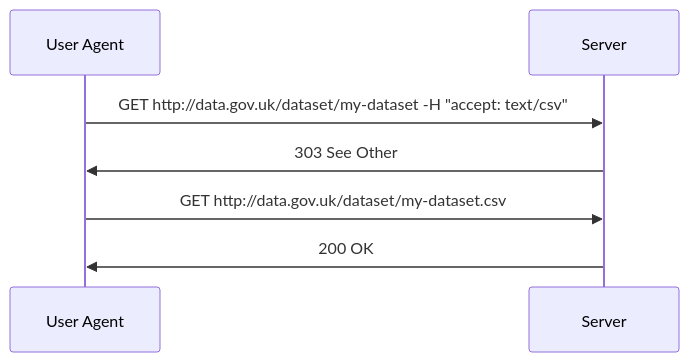
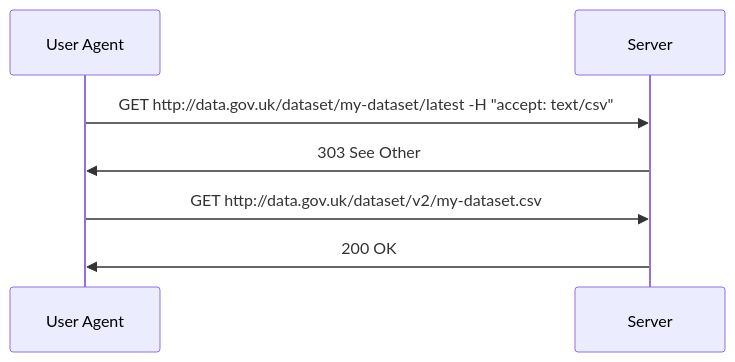
Before and after one commit to ONSdigital/application-profile: the third of 14 diagrams in README.md, drawn with Mermaid. The commit also changed other lines of this file, not shown here.

````diff
--- a/README.md
+++ b/README.md
@@ -802,7 +798,7 @@
 ```mermaid
 sequenceDiagram
-    User Agent ->> Server: GET http://data.gov.uk/dataset/my-dataset -H "accept: text/csv"
+    User Agent ->> Server: GET http://data.gov.uk/dataset/my-dataset/latest -H "accept: text/csv"
     Server ->> User Agent: 303 See Other
-    User Agent ->> Server: GET http://data.gov.uk/dataset/my-dataset.csv
+    User Agent ->> Server: GET http://data.gov.uk/dataset/v2/my-dataset.csv
     Server ->> User Agent: 200 OK
 ```
````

EXERCISE AIM: Leave the pictures out and return the rest of the material exactly.

ANSWER SECTION:
Before and after one commit to ONSdigital/application-profile: the third of 14 diagrams in README.md, drawn with Mermaid. The commit also changed other lines of this file, not shown here.

````diff
--- a/README.md
+++ b/README.md
@@ -802,7 +798,7 @@
 ```mermaid
 sequenceDiagram
-    User Agent ->> Server: GET http://data.gov.uk/dataset/my-dataset -H "accept: text/csv"
+    User Agent ->> Server: GET http://data.gov.uk/dataset/my-dataset/latest -H "accept: text/csv"
     Server ->> User Agent: 303 See Other
-    User Agent ->> Server: GET http://data.gov.uk/dataset/my-dataset.csv
+    User Agent ->> Server: GET http://data.gov.uk/dataset/v2/my-dataset.csv
     Server ->> User Agent: 200 OK
 ```
````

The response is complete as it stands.